On a conference call with reporters today, Jonathan Stein of Mother Jones asked Mike Huckabee if he's a Christian Reconstructionist. (Christian reconstructionists believe, in a nutshell, that the Constitution should be replaced with Old Testament biblical law.) Huckabee denied that he is, adding, "I'm not really one that that's identified with a reconstructionist movement and basically believe we should spend more time simply trying to be more responsible citizens in our own right, not to rebuild a certain type of kingdom, but simply to make sure government is effective and fair and efficient for everybody."
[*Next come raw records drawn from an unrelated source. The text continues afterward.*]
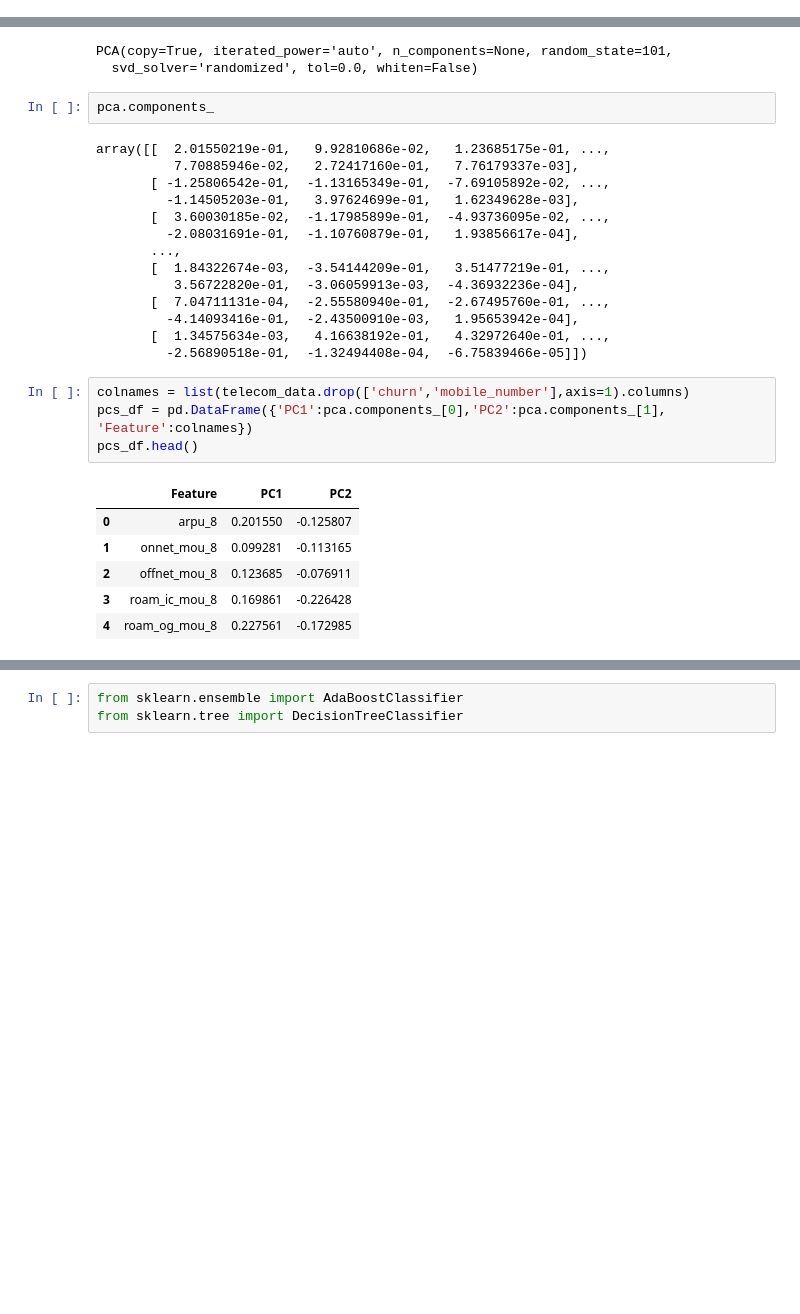
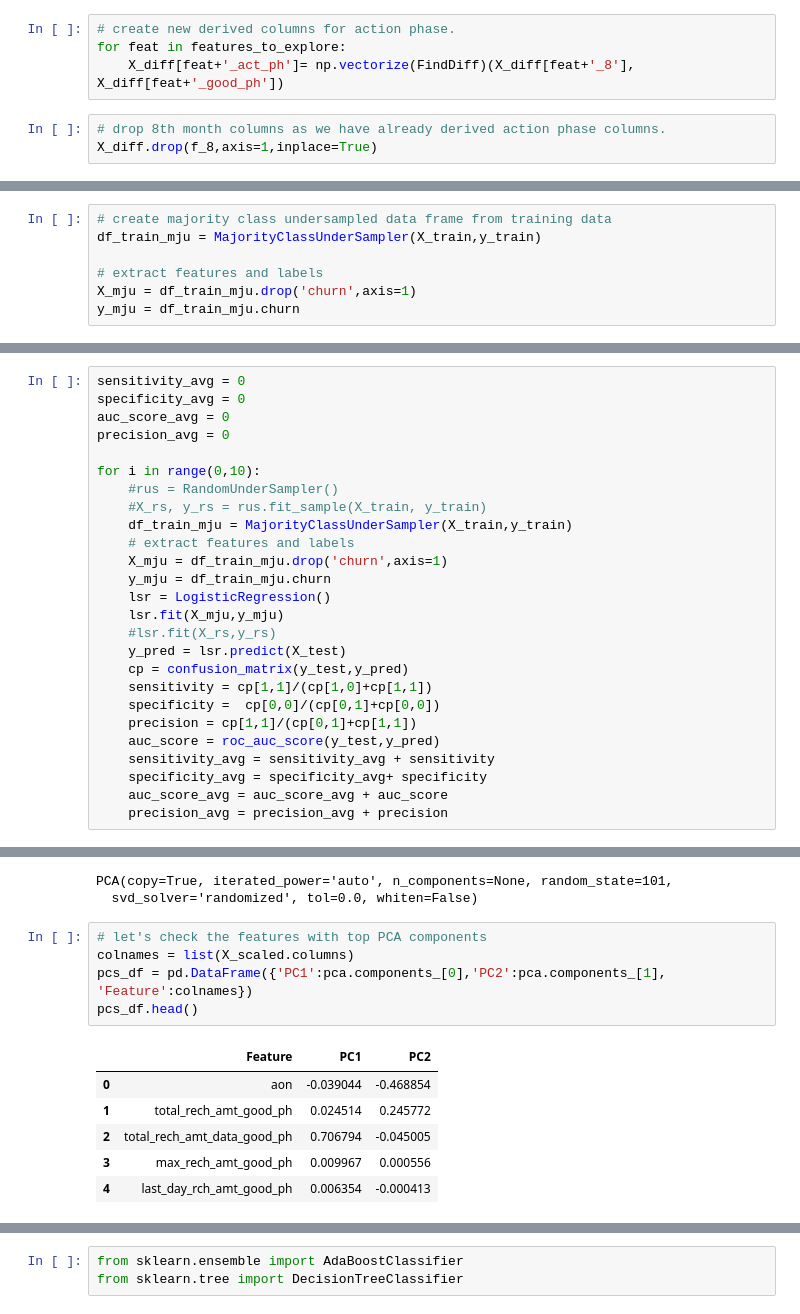
Before and after one commit to saad1504/Telecom_Churn_Case_Study, a Jupyter notebook: Telecom_Churn_Modelling_VM.ipynb, the cells around one changed output, grey strips where cells are left out. Cells and saved outputs as stored; diff of their text form; blank space fills up the shorter version.

```diff
--- a/Telecom_Churn_Modelling_VM.ipynb
+++ b/Telecom_Churn_Modelling_VM.ipynb
@@ -1207,2 +1256,9 @@ y = telecom_data['churn']
+# %%
+# create new derived columns for action phase.
+for feat in features_to_explore:
+    X_diff[feat+'_act_ph']= np.vectorize(FindDiff)(X_diff[feat+'_8'], X_diff[feat+'_good_ph'])
+# %%
+# drop 8th month columns as we have already derived action phase columns.
+X_diff.drop(f_8,axis=1,inplace=True)
 # %% [markdown]
 #### feature standardisation
@@ -1273,3 +1363,10 @@ y_mju = df_train_majority_undersampled.churn
+# %%
+# create majority class undersampled data frame from training data
+df_train_mju = MajorityClassUnderSampler(X_train,y_train)
+
+# extract features and labels
+X_mju = df_train_mju.drop('churn',axis=1)
+y_mju = df_train_mju.churn
 # %%
 lsr = LogisticRegression()
 lsr.fit(X_sm,y_sm)
@@ -1304,0 +1392,26 @@ AUC Score:  0.824823639488
+# %%
+sensitivity_avg = 0
+specificity_avg = 0
+auc_score_avg = 0
+precision_avg = 0
+
+for i in range(0,10):
+    #rus = RandomUnderSampler()
+    #X_rs, y_rs = rus.fit_sample(X_train, y_train)
+    df_train_mju = MajorityClassUnderSampler(X_train,y_train)
+    # extract features and labels
+    X_mju = df_train_mju.drop('churn',axis=1)
+    y_mju = df_train_mju.churn
+    lsr = LogisticRegression()
+    lsr.fit(X_mju,y_mju)
+    #lsr.fit(X_rs,y_rs)
+    y_pred = lsr.predict(X_test)
+    cp = confusion_matrix(y_test,y_pred)
+    sensitivity = cp[1,1]/(cp[1,0]+cp[1,1])
+    specificity =  cp[0,0]/(cp[0,1]+cp[0,0])
+    precision = cp[1,1]/(cp[0,1]+cp[1,1])
+    auc_score = roc_auc_score(y_test,y_pred)
+    sensitivity_avg = sensitivity_avg + sensitivity
+    specificity_avg = specificity_avg+ specificity
+    auc_score_avg = auc_score_avg + auc_score
+    precision_avg = precision_avg + precision
@@ -1312,30 +1439,15 @@ pca.fit(X_mju)
 # %% [output]
 PCA(copy=True, iterated_power='auto', n_components=None, random_state=101,
   svd_solver='randomized', tol=0.0, whiten=False)
-# %%
-pca.components_
-# %% [output]
-array([[  2.01550219e-01,   9.92810686e-02,   1.23685175e-01, ...,
-          7.70885946e-02,   2.72417160e-01,   7.76179337e-03],
-       [ -1.25806542e-01,  -1.13165349e-01,  -7.69105892e-02, ...,
-         -1.14505203e-01,   3.97624699e-01,   1.62349628e-03],
-       [  3.60030185e-02,  -1.17985899e-01,  -4.93736095e-02, ...,
-         -2.08031691e-01,  -1.10760879e-01,   1.93856617e-04],
-       ...,
-       [  1.84322674e-03,  -3.54144209e-01,   3.51477219e-01, ...,
-          3.56722820e-01,  -3.06059913e-03,  -4.36932236e-04],
-       [  7.04711131e-04,  -2.55580940e-01,  -2.67495760e-01, ...,
-         -4.14093416e-01,  -2.43500910e-03,   1.95653942e-04],
-       [  1.34575634e-03,   4.16638192e-01,   4.32972640e-01, ...,
-         -2.56890518e-01,  -1.32494408e-04,  -6.75839466e-05]])
 # %%
-colnames = list(telecom_data.drop(['churn','mobile_number'],axis=1).columns)
+# let's check the features with top PCA components
+colnames = list(X_scaled.columns)
 pcs_df = pd.DataFrame({'PC1':pca.components_[0],'PC2':pca.components_[1], 'Feature':colnames})
 pcs_df.head()
 # %% [output]
 |  | Feature | PC1 | PC2 |
-| 0 | arpu_8 | 0.201550 | -0.125807 |
-| 1 | onnet_mou_8 | 0.099281 | -0.113165 |
-| 2 | offnet_mou_8 | 0.123685 | -0.076911 |
-| 3 | roam_ic_mou_8 | 0.169861 | -0.226428 |
-| 4 | roam_og_mou_8 | 0.227561 | -0.172985 |
+| 0 | aon | -0.039044 | -0.468854 |
+| 1 | total_rech_amt_good_ph | 0.024514 | 0.245772 |
+| 2 | total_rech_amt_data_good_ph | 0.706794 | -0.045005 |
+| 3 | max_rech_amt_good_ph | 0.009967 | 0.000556 |
+| 4 | last_day_rch_amt_good_ph | 0.006354 | -0.000413 |
```
Also changed, not shown: parts of 131 cells of this notebook.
That was a pretty milquetoast answer considering the company Huckabee keeps, as even Robert Novak noted with concern , last month, Christian Reconstructionists comprise Huckabee's base. Janet Folger, the co-chair of Huckabee's faith and values coalition, is a protege of the late televangelist D. James Kennedy, who also denied being a reconstructionist but, like Huckabee, associated himself with its proponents and teachings. And Star Parker, another Huckabee backer, endorsed Christian Reconstructionist granddaddy R.J. Rushdoony in her speech at the Values Voters Summit, in which she wrapped her version of reconstructionism in an anti-tax extremist blanket: "taxes are not biblical."
It's hard to deny that the politicized, conservative evangelical movement is heavily influenced by reconstructionism, even if it hasn't adopted all of its principles. And given Huckabee's friends and fundraisers, it's as disingenuous for Huckabee to say he's not influenced by reconstructionists and reconstructionism as it would have been for Bush to say he wasn't influenced by Texas oilmen.